Some members would prefer for the union to settle quickly without working out details, or getting benefits for anyone other than themselves, but OSA is a union and we believe we must fight for all of our members.

HISTORY. Some members were equally impatient with the union in 2007. That year the negotiating team, after completing the contract for raises of 2% and 5%, was told we would have to give up a 1% of productivity raise due to us in order to get our new raises.

We broke off negotiations at that time, and took the matter to the Office of Collective Bargaining. We claimed the City was bargaining in bad faith.

The administrative process went on through the Spring, Summer, and Fall as well. We did not know when the process would play out, but we were convinced that we would win. Finally the city, knowing we had truth on our side and would win “in court”, caved in and offered to double our due 1% increases in longevity payments. They alleged they had made a small (100% off) error in their original calculations. We recognized an attempt at face saving by the Bloomberg administration for what it was, but we did not care.

Just around the winter holidays the bargaining team recommended acceptance of the increased city offer and, no surprise, it was accepted by a vote of our membership. We had got the 1%.

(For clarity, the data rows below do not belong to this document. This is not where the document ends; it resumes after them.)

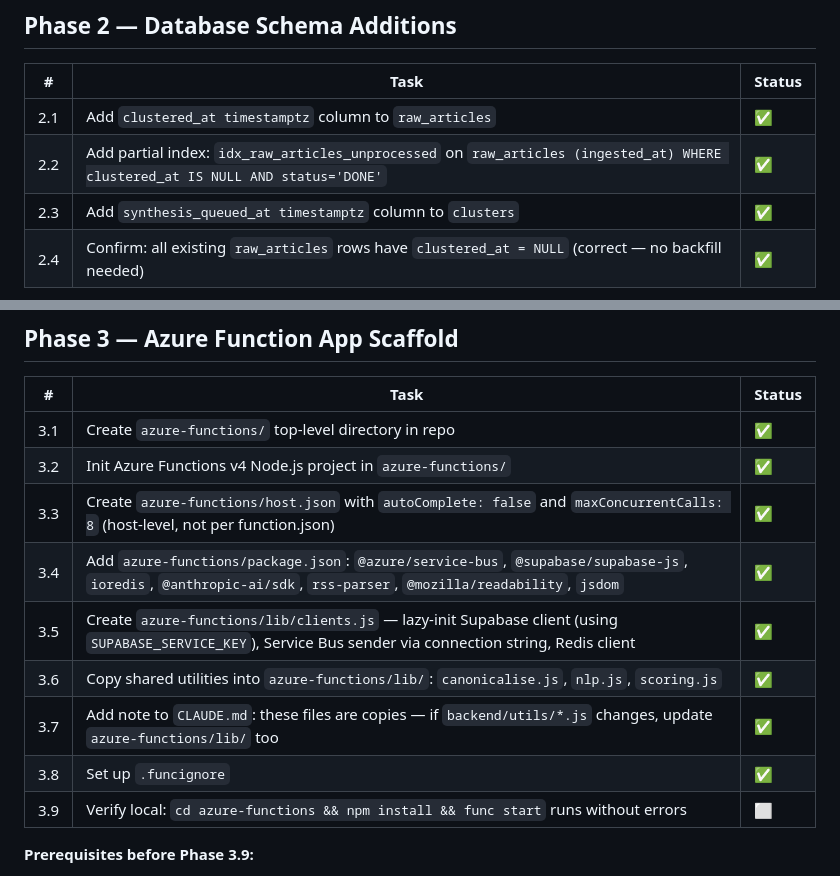
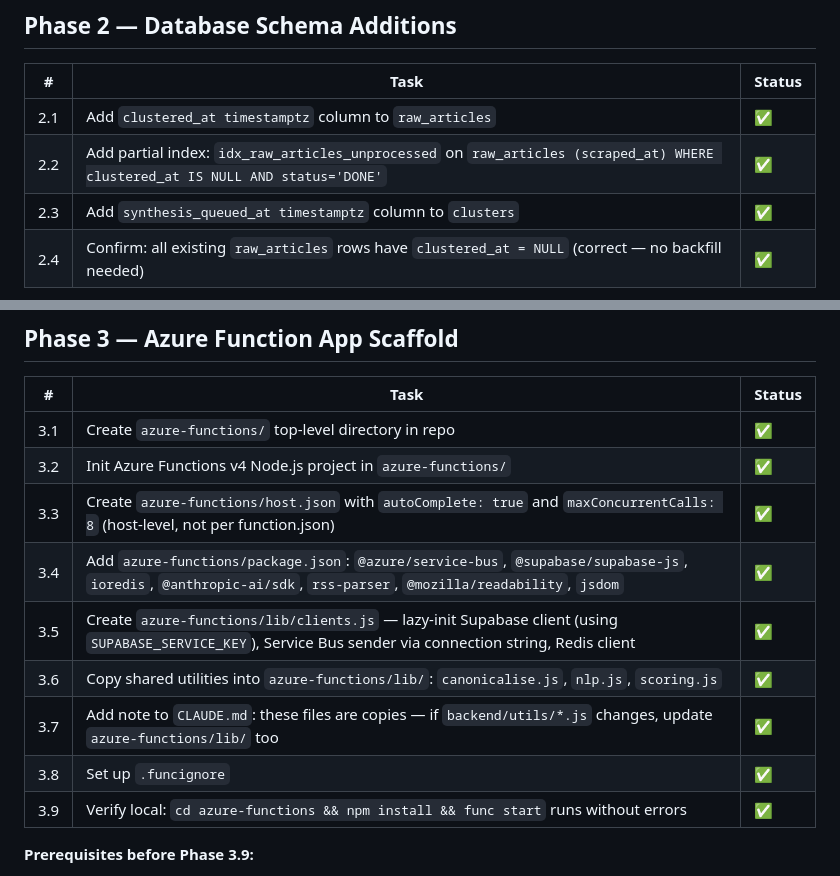
Before and after one commit to aishvar23/quydly, a Markdown page: AZURE_QUEUE_PIPELINE.md, 2 parts joined by grey strips. GitHub-like rendering.

```diff
--- a/AZURE_QUEUE_PIPELINE.md
+++ b/AZURE_QUEUE_PIPELINE.md
@@ -187,7 +187,7 @@ az redis list-keys \
 | # | Task | Status |
 |---|------|--------|
 | 2.1 | Add `clustered_at timestamptz` column to `raw_articles` | ✅ |
-| 2.2 | Add partial index: `idx_raw_articles_unprocessed` on `raw_articles (ingested_at) WHERE clustered_at IS NULL AND status='DONE'` | ✅ |
+| 2.2 | Add partial index: `idx_raw_articles_unprocessed` on `raw_articles (scraped_at) WHERE clustered_at IS NULL AND status='DONE'` | ✅ |
 | 2.3 | Add `synthesis_queued_at timestamptz` column to `clusters` | ✅ |
 | 2.4 | Confirm: all existing `raw_articles` rows have `clustered_at = NULL` (correct — no backfill needed) | ✅ |
 
@@ -210,13 +210,13 @@ ALTER TABLE clusters ADD COLUMN IF NOT EXISTS synthesis_queued_at timestamptz;
 |---|------|--------|
 | 3.1 | Create `azure-functions/` top-level directory in repo | ✅ |
 | 3.2 | Init Azure Functions v4 Node.js project in `azure-functions/` | ✅ |
-| 3.3 | Create `azure-functions/host.json` with `autoComplete: false` and `maxConcurrentCalls: 8` (host-level, not per function.json) | ✅ |
+| 3.3 | Create `azure-functions/host.json` with `autoComplete: true` and `maxConcurrentCalls: 8` (host-level, not per function.json) | ✅ |
 | 3.4 | Add `azure-functions/package.json`: `@azure/service-bus`, `@supabase/supabase-js`, `ioredis`, `@anthropic-ai/sdk`, `rss-parser`, `@mozilla/readability`, `jsdom` | ✅ |
 | 3.5 | Create `azure-functions/lib/clients.js` — lazy-init Supabase client (using `SUPABASE_SERVICE_KEY`), Service Bus sender via connection string, Redis client | ✅ |
 | 3.6 | Copy shared utilities into `azure-functions/lib/`: `canonicalise.js`, `nlp.js`, `scoring.js` | ✅ |
 | 3.7 | Add note to `CLAUDE.md`: these files are copies — if `backend/utils/*.js` changes, update `azure-functions/lib/` too | ✅ |
 | 3.8 | Set up `.funcignore` | ✅ |
-| 3.9 | Verify local: `cd azure-functions && npm install && func start` runs without errors | ⬜ |
+| 3.9 | Verify local: `cd azure-functions && npm install && func start` runs without errors | ✅ |
 
 **Prerequisites before Phase 3.9:**
 - **Azure Functions Core Tools** installed globally (`func` command available)
```
Also changed, not shown: other parts of AZURE_QUEUE_PIPELINE.md (+3 -3 lines).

Winning victories because the union knows when to fight and when not to is a part of doing our job as well as possible.

A large part of our current distress comes from the fact that the city is not in as much of a hurry as we are. As a result, we are often kept waiting for meetings, which is frustrating. In spite of that, our goal is and will remain to obtain a good and fair contract.

GENERAL MEMBERSHIP MEETING. PLEASE NOTE. This month’s General Membership meeting will be held in an alternate location, the 2nd Floor Auditorium at 125 Worth Street on THURSDAY, March 26th at 6:15PM. We are deviating from our usual location because the union hall is occupied every night of the week with training classes for the analyst series exams.We hope to see you at Worth Street. You can download a flier for the meeting to remind yourself of the date, time and location by clicking this link.